Weird Al Yankovic has just announced the first set of dates for his Australian and New Zealand tour, following the release of his latest album, Mandatory Fun, in 2014.
Weird Al is coming to Australia next year. pic.twitter.com/TbeqF0ut33
— Alex Lee (@alex_c_lee) September 27, 2015
Weird Al spoke with Australian Channel Nine’s Today show, and spilled the secrets on whether he gets permission from the original artists before creating his parody versions.
Although technically Weird Al does not need to seek permission from the original artist before creating his parody version of their song, he prides himself on always having obtained permission in advance. As Mental Floss noted, under the “fair use” provision of U.S. copyright law, Weird Al not need permission to create parody versions of existing songs, as long as royalties are paid.
Some stars, it seems, even seek Weird Al out and request him to make a parody version of their song. According to Today, Madonna is one such musical superstar who was not only okay with Weird Al creating a parody cover, but actually came up with the idea.
Weird Al himself admitted that the story sounds like an urban legend.
“Madonna was talking to a friend of hers, happened to say ‘I wonder when Weird Al’s going to do ‘Like a Surgeon’.”
As fate would have it, the friend that Madonna was speaking to happened to be friends with Weird Al’s manager, and thus the idea was born.
— Brendan McInnis (@BrendanMcInnis) September 19, 2015
But not every music artist has been keen on the idea of a Weird Al parody.
1. Paul McCartney
Weird Al told Today that Paul McCartney would not give him permission to make a parody version of his song “Live and Let Die,” which Weird Al intended to call “Chicken Pot Pie.”
Weird Al was hesitant to tell the story, and it seemed that he didn’t want to come across as if he thought Paul McCartney wasn’t a nice guy or that he didn’t have a sense of humor. In fact, Weird Al seemed to completely understand Paul McCartney’s reasons for not approving the parody request.
“I hate to bring this up. Paul didn’t want me to do it because he’s a strict vegetarian and he didn’t want his music to be associated with a song that glorified the consumption of animal flesh. Paul is a great guy and he’s got a great sense of humour, it was just that one time.
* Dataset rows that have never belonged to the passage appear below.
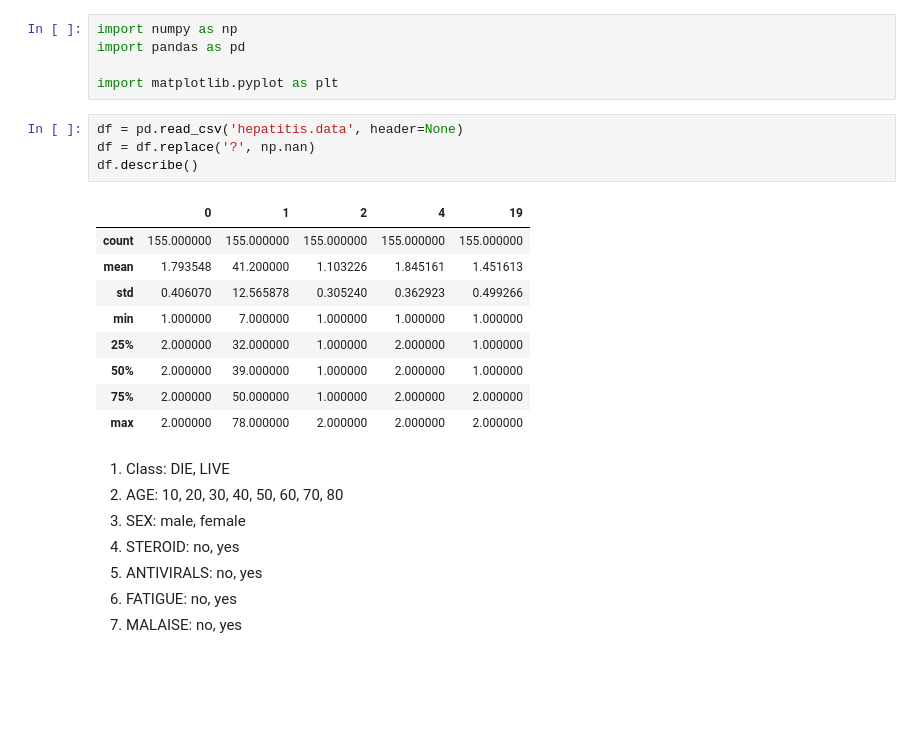
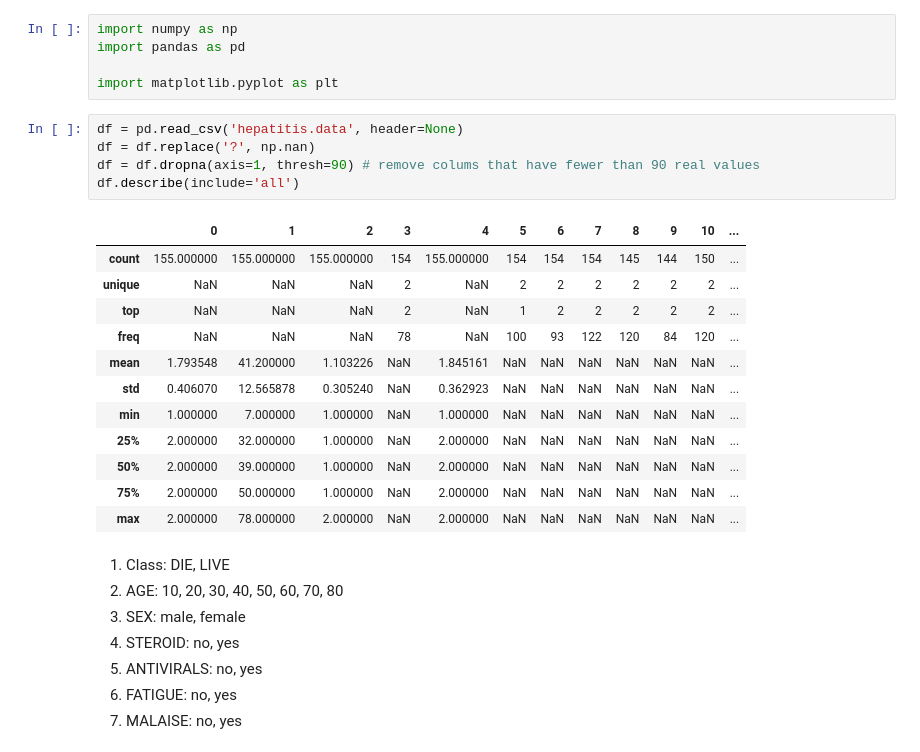
Before and after one commit to 9231058/ML-Homework, a Jupyter notebook: FP/Problems/Classification/Classification.ipynb, the cells around one changed output. Drawn from its saved outputs; the diff is of its cells as text; blank space fills up the shorter version.

```diff
--- a/FP/Problems/Classification/Classification.ipynb
+++ b/FP/Problems/Classification/Classification.ipynb
@@ -6,17 +6,21 @@ import matplotlib.pyplot as plt
 # %%
 df = pd.read_csv('hepatitis.data', header=None)
 df = df.replace('?', np.nan)
-df.describe()
+df = df.dropna(axis=1, thresh=90) # remove colums that have fewer than 90 real values
+df.describe(include='all')
 # %% [output]
-|  | 0 | 1 | 2 | 4 | 19 |
-| count | 155.000000 | 155.000000 | 155.000000 | 155.000000 | 155.000000 |
-| mean | 1.793548 | 41.200000 | 1.103226 | 1.845161 | 1.451613 |
-| std | 0.406070 | 12.565878 | 0.305240 | 0.362923 | 0.499266 |
-| min | 1.000000 | 7.000000 | 1.000000 | 1.000000 | 1.000000 |
-| 25% | 2.000000 | 32.000000 | 1.000000 | 2.000000 | 1.000000 |
-| 50% | 2.000000 | 39.000000 | 1.000000 | 2.000000 | 1.000000 |
-| 75% | 2.000000 | 50.000000 | 1.000000 | 2.000000 | 2.000000 |
-| max | 2.000000 | 78.000000 | 2.000000 | 2.000000 | 2.000000 |
+|  | 0 | 1 | 2 | 3 | 4 | 5 | 6 | 7 | 8 | 9 | 10 | ... |
+| count | 155.000000 | 155.000000 | 155.000000 | 154 | 155.000000 | 154 | 154 | 154 | 145 | 144 | 150 | ... |
+| unique | NaN | NaN | NaN | 2 | NaN | 2 | 2 | 2 | 2 | 2 | 2 | ... |
+| top | NaN | NaN | NaN | 2 | NaN | 1 | 2 | 2 | 2 | 2 | 2 | ... |
+| freq | NaN | NaN | NaN | 78 | NaN | 100 | 93 | 122 | 120 | 84 | 120 | ... |
+| mean | 1.793548 | 41.200000 | 1.103226 | NaN | 1.845161 | NaN | NaN | NaN | NaN | NaN | NaN | ... |
+| std | 0.406070 | 12.565878 | 0.305240 | NaN | 0.362923 | NaN | NaN | NaN | NaN | NaN | NaN | ... |
+| min | 1.000000 | 7.000000 | 1.000000 | NaN | 1.000000 | NaN | NaN | NaN | NaN | NaN | NaN | ... |
+| 25% | 2.000000 | 32.000000 | 1.000000 | NaN | 2.000000 | NaN | NaN | NaN | NaN | NaN | NaN | ... |
+| 50% | 2.000000 | 39.000000 | 1.000000 | NaN | 2.000000 | NaN | NaN | NaN | NaN | NaN | NaN | ... |
+| 75% | 2.000000 | 50.000000 | 1.000000 | NaN | 2.000000 | NaN | NaN | NaN | NaN | NaN | NaN | ... |
+| max | 2.000000 | 78.000000 | 2.000000 | NaN | 2.000000 | NaN | NaN | NaN | NaN | NaN | NaN | ... |
 # %% [markdown]
 1. Class: DIE, LIVE
 2. AGE: 10, 20, 30, 40, 50, 60, 70, 80
```
Also changed, not shown: parts of 22 cells of this notebook.
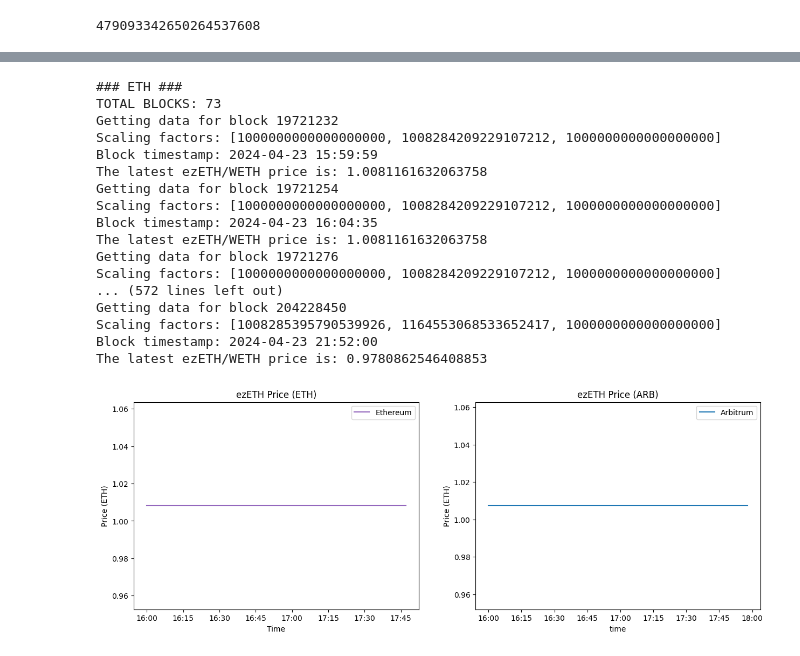
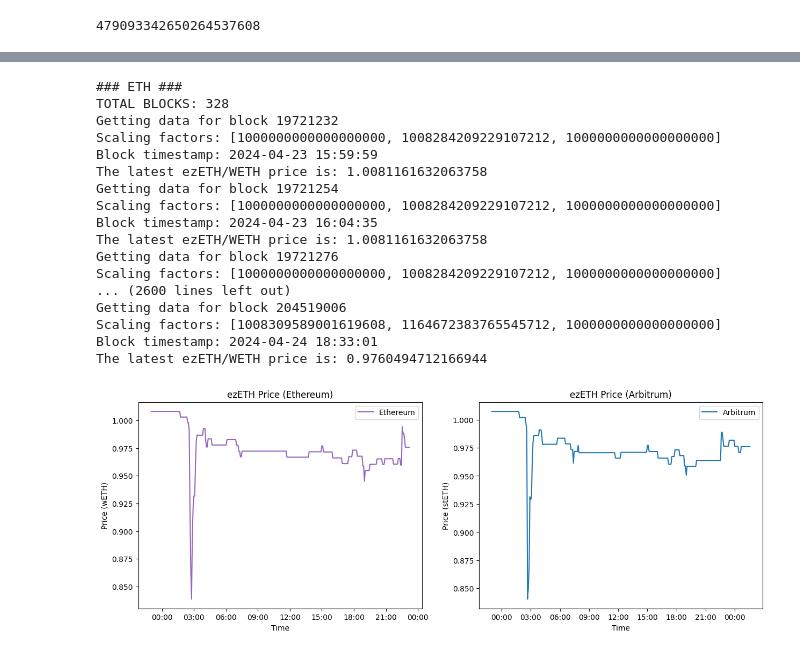
Before and after one commit to keroshanpillay/ezETH-Depeg-Analysis, a Jupyter notebook: analysis.ipynb, the cells around one changed output, grey strips where cells are left out. Cells and saved outputs as stored; diff of their text form; code cells hidden in the pictures.

```diff
--- a/analysis.ipynb
+++ b/analysis.ipynb
@@ -71,7 +64,7 @@ import json
 
 BPT_DECIMALS = 1e18
 
-num_hours = 6
+num_hours = 27
 
 START_HEIGHT = 19721825
 START_HEIGHT = eth_block_start
@@ -181,7 +174,7 @@ web3 = Web3(Web3.HTTPProvider(API_ARB))
 pool_tokens_data_arb, ezeth_eth_rate_data_arb, eth_usd_rate_data_arb, timestamps_arb, bpt_supply_data_arb, scaling_factors_data_arb = getData(web3, arb_block_range, arb_contract_address, arb_vault, oracle_eth_arb, oracle_ez_arb, arb_pool_id)
 # %% [output]
 ### ETH ###
-TOTAL BLOCKS: 73
+TOTAL BLOCKS: 328
 Getting data for block 19721232
 Scaling factors: [1000000000000000000, 1008284209229107212, 1000000000000000000]
 Block timestamp: 2024-04-23 15:59:59
@@ -192,8 +185,8 @@ Block timestamp: 2024-04-23 16:04:35
 The latest ezETH/WETH price is: 1.0081161632063758
 Getting data for block 19721276
 Scaling factors: [1000000000000000000, 1008284209229107212, 1000000000000000000]
-... (572 lines left out)
-Getting data for block 204228450
-Scaling factors: [1008285395790539926, 1164553068533652417, 1000000000000000000]
-Block timestamp: 2024-04-23 21:52:00
-The latest ezETH/WETH price is: 0.9780862546408853
+... (2600 lines left out)
+Getting data for block 204519006
+Scaling factors: [1008309589001619608, 1164672383765545712, 1000000000000000000]
+Block timestamp: 2024-04-24 18:33:01
+The latest ezETH/WETH price is: 0.9760494712166944
@@ -200,6 +196,6 @@ The latest ezETH/WETH price is: 0.9780862546408853
 # %%
-timestamps = [datetime.fromtimestamp(ts) for ts in timestamps]
-timestamps_arb = [datetime.fromtimestamp(ts) for ts in timestamps_arb]
+timestamps = [datetime.fromtimestamp(ts, tz=timezone.utc) for ts in timestamps]
+timestamps_arb = [datetime.fromtimestamp(ts, tz=timezone.utc) for ts in timestamps_arb]
 
 # scaling_factors = [1000000000000000000, 1012126580662408076, 1000000000000000000]
 # scaling_factors_arb = [1012128187462516518, 1169781604352280999, 1000000000000000000 ]
@@ -228,28 +224,29 @@ for i,data in enumerate(pool_tokens_data_arb):
 # %%
 fig, ax = plt.subplots(1,2, figsize=(15, 5))
 
 color='tab:purple'
 ax[0].set_xlabel('Time')
-ax[0].set_title('ezETH Price (ETH)')
-ax[0].set_ylabel('Price (ETH)')
+ax[0].set_title('ezETH Price (Ethereum)')
+ax[0].set_ylabel('Price (wETH)')
 ax[0].plot(timestamps, ezeth_eth_rate_data, label='Ethereum', color=color)
 ax[0].tick_params(axis='y')
 ax[0].legend()
 
 # beautify the x-labels
 myFmt = mdates.DateFormatter('%H:%M')
 ax[0].xaxis.set_major_formatter(myFmt)
 
 color='tab:blue'
-ax[1].set_title('ezETH Price (ARB)')
-ax[1].set_xlabel('time')
-ax[1].set_ylabel('Price (ETH)')
+ax[1].set_title('ezETH Price (Arbitrum)')
+ax[1].set_xlabel('Time')
+ax[1].set_ylabel('Price (stETH)')
 ax[1].plot(timestamps_arb, ezeth_eth_rate_data_arb, label='Arbitrum', color=color)
 ax[1].tick_params(axis='y')
 ax[1].legend()
 
+
 # beautify the x-labels
 myFmt = mdates.DateFormatter('%H:%M')
 ax[1].xaxis.set_major_formatter(myFmt)
 # %% [output]
-[figure, old version]
+[figure, new version]
```
Also changed, not shown: parts of 12 cells of this notebook.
I don’t want to put him on the naughty list.”
2. James Blunt
Even James Blunt’s label, Atlantic Records, rejected Weird Al’s request to create a parody of James months song “Beautiful,” which he intended to call “You’re Pitiful.”
Mental Floss reported that James Blunt himself agreed to the parody, saying that it would be a “huge compliment,” but he was overridden by Atlantic Records.
As Today reported, although Weird Al didn’t elaborate as to why his request was refused, he noted that he was quick to back off from the idea.
“I ultimately had to back off [from making a parody of “Beautiful”].”
On the other hand, Weird Al still went on to create the parody song, but only released it as a free digital download, back in the days of MySpace.
3. Led Zeppelin
According to Mental Floss, Jimmy Page, guitarist with Led Zeppelin, said “No” to a polka medley of Led Zeppelin songs, despite admitting that he is a fan of Weird Al’s work.
Although Eminem gave Weird Al permission to create “Couch Potato” as a parody of “Lose yourself,” he went on to deny Weird Al permission to create a video for the parody song, or even to release it as a single.
Weird Al fans have nothing against Eminem, though, as his odd restrictions led weird Al to make this brilliant fake interview featuring Eminem.
We mentioned that there was one artist who, not only did they not give Weird Al permission to create a parody version of any of their songs (despite repeated requests), won’t even allow Weird Al to make eye contact with them.
This may or may not come as a surprise, but we’re talking about Prince. As Weird Al told Today, there was a year in which Weird Al was scheduled to sit in the same row as Prince during the American Music Awards, and Prince sent Weird Al a telegram prior to the event, with some very unusual terms.
“I was not allowed to establish eye contact with him during the show.”
As Weird Al said in an interview with Laughlin Entertainer, he has no interest in relentlessly pursuing record artists who say no to a spoof song.
“If any artist doesn’t want me to do a parody, I won’t do it. I always ask for permission before I do a parody. If they say no, which is extremely rare, I just walk away from it.”
His reason was simple and philosophical.
“Life’s too short and I don’t want the drama.”
[Photo: Kevin Winter / Getty Images]